Listeria monocytogenes is a type of bacterium that, when ingested, can lead to a serious and potentially deadly infection known as listeriosis.
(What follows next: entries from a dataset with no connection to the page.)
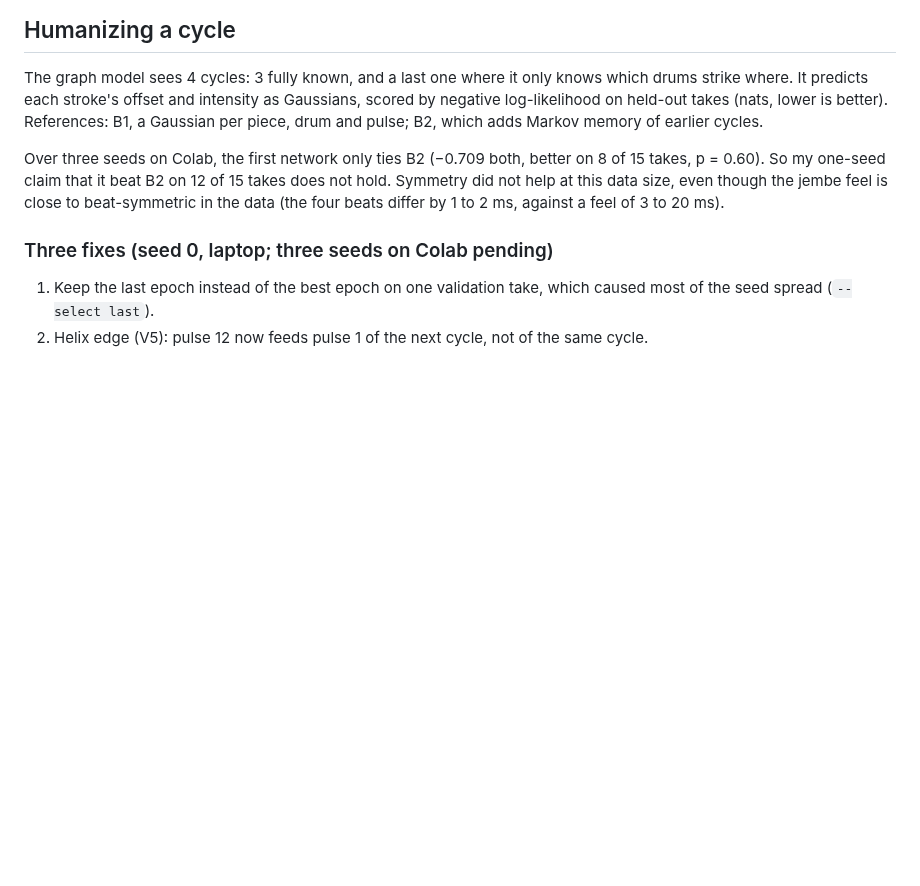
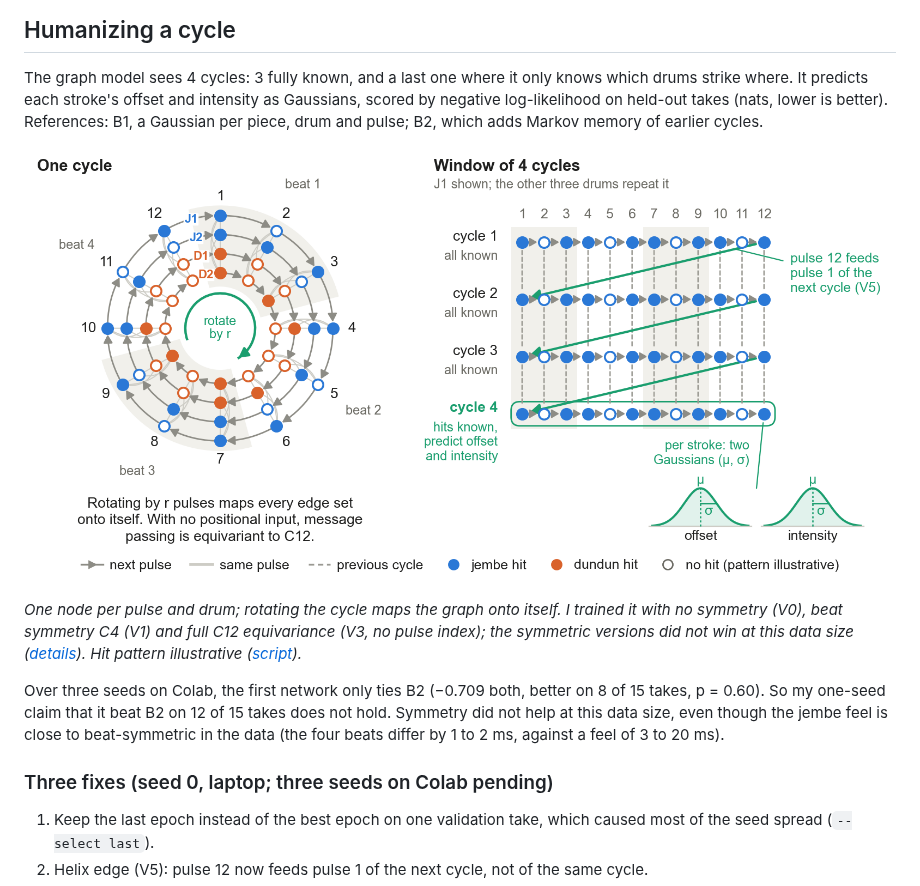
Before and after one commit to clementdumeril/Djembe, a Markdown page: README.md, the part around the change. GitHub-like rendering; pictures changed too: docs/figures/gnn_graph.png (added); blank space fills up the shorter version.

```diff
--- a/README.md
+++ b/README.md
@@ -21,6 +21,10 @@ The dundun result is a ceiling: a nearest-centroid rule already separates the th
 ## Humanizing a cycle
 
 The graph model sees 4 cycles: 3 fully known, and a last one where it only knows which drums strike where. It predicts each stroke's offset and intensity as Gaussians, scored by negative log-likelihood on held-out takes (nats, lower is better). References: B1, a Gaussian per piece, drum and pulse; B2, which adds Markov memory of earlier cycles.
+
+![The graph: one cycle with its rotation symmetry, and the window of 4 cycles with the helix edge](docs/figures/gnn_graph.png)
+
+*One node per pulse and drum; rotating the cycle maps the graph onto itself. I trained it with no symmetry (V0), beat symmetry C4 (V1) and full C12 equivariance (V3, no pulse index); the symmetric versions did not win at this data size ([details](docs/RESULTS.md)). Hit pattern illustrative ([script](experiments/gnn/plot_gnn_graph.py)).*
 
 Over three seeds on Colab, the first network only ties B2 (−0.709 both, better on 8 of 15 takes, p = 0.60). So my one-seed claim that it beat B2 on 12 of 15 takes does not hold. Symmetry did not help at this data size, even though the jembe feel is close to beat-symmetric in the data (the four beats differ by 1 to 2 ms, against a feel of 3 to 20 ms).
 
```
Also changed, not shown: 2 other files.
A person becomes infected with listeriosis after eating contaminated foods—anything from uncooked meats to unpasteurized milk.

According to the Centers for Disease Control, listeria infections are a public health concern—one that kills 260 people and sickens about 1,600 people each year.

So far this June, the FDA has reported several more listeria-related food recalls.

The attorneys at Edgar Snyder & Associates understand how devastating food poisoning can be, so we wanted to share some need-to-know information about listeria, as well as what to do if a product you have in your pantry has been recalled.

What You Need to Know About Listeria

Listeria affects mostly older adults, pregnant women, newborns and those with weakened immune systems.

In fact, the CDC reports that:

  • About one in seven cases of listeria infection occurs during pregnancy, which can cause miscarriage or stillbirth, or even premature birth.
  • Pregnant women are about 10 times more likely to get listeria than members of the general population.
  • About 58 percent of listeria infections occur among adults 65 and older.

Symptoms of listeriosis, which is treated with antibiotics, include:

  • Fever
  • Muscle aches
  • Diarrhea
  • Headache
  • Stiff neck
  • Confusion
  • Convulsions
  • Loss of balance

What You Need to Do if You Have a Listeria Infection

If you or anyone in your family has eaten a product recalled because of listeria concerns, be on the lookout for symptoms of infection—and if you are suffering from any of them, seek medical treatment as soon as possible.

When you visit your doctor or emergency room:

  • Request blood and spinal fluid tests to determine if the bacteria is present
  • Contact your local health department and provide all the details you can about a potential outbreak or contamination
  • Save the packaging, receipt and UPC codes from any potentially contaminated foods—they can be tested for listeria and also be used to track any other contaminated products.

What to Do with Food Recalled Over Listeria

If you have recalled food items in your freezer, refrigerator or pantry, the CDC recommends that you:

  • Toss out the recalled product in a closed plastic bag
  • Cleanse the area where the recalled product had been stored with hot water and soap
  • Wash your hands after handling the recalled product

More information about listeria and food poisoning can be found on our website.

CDC website FDA website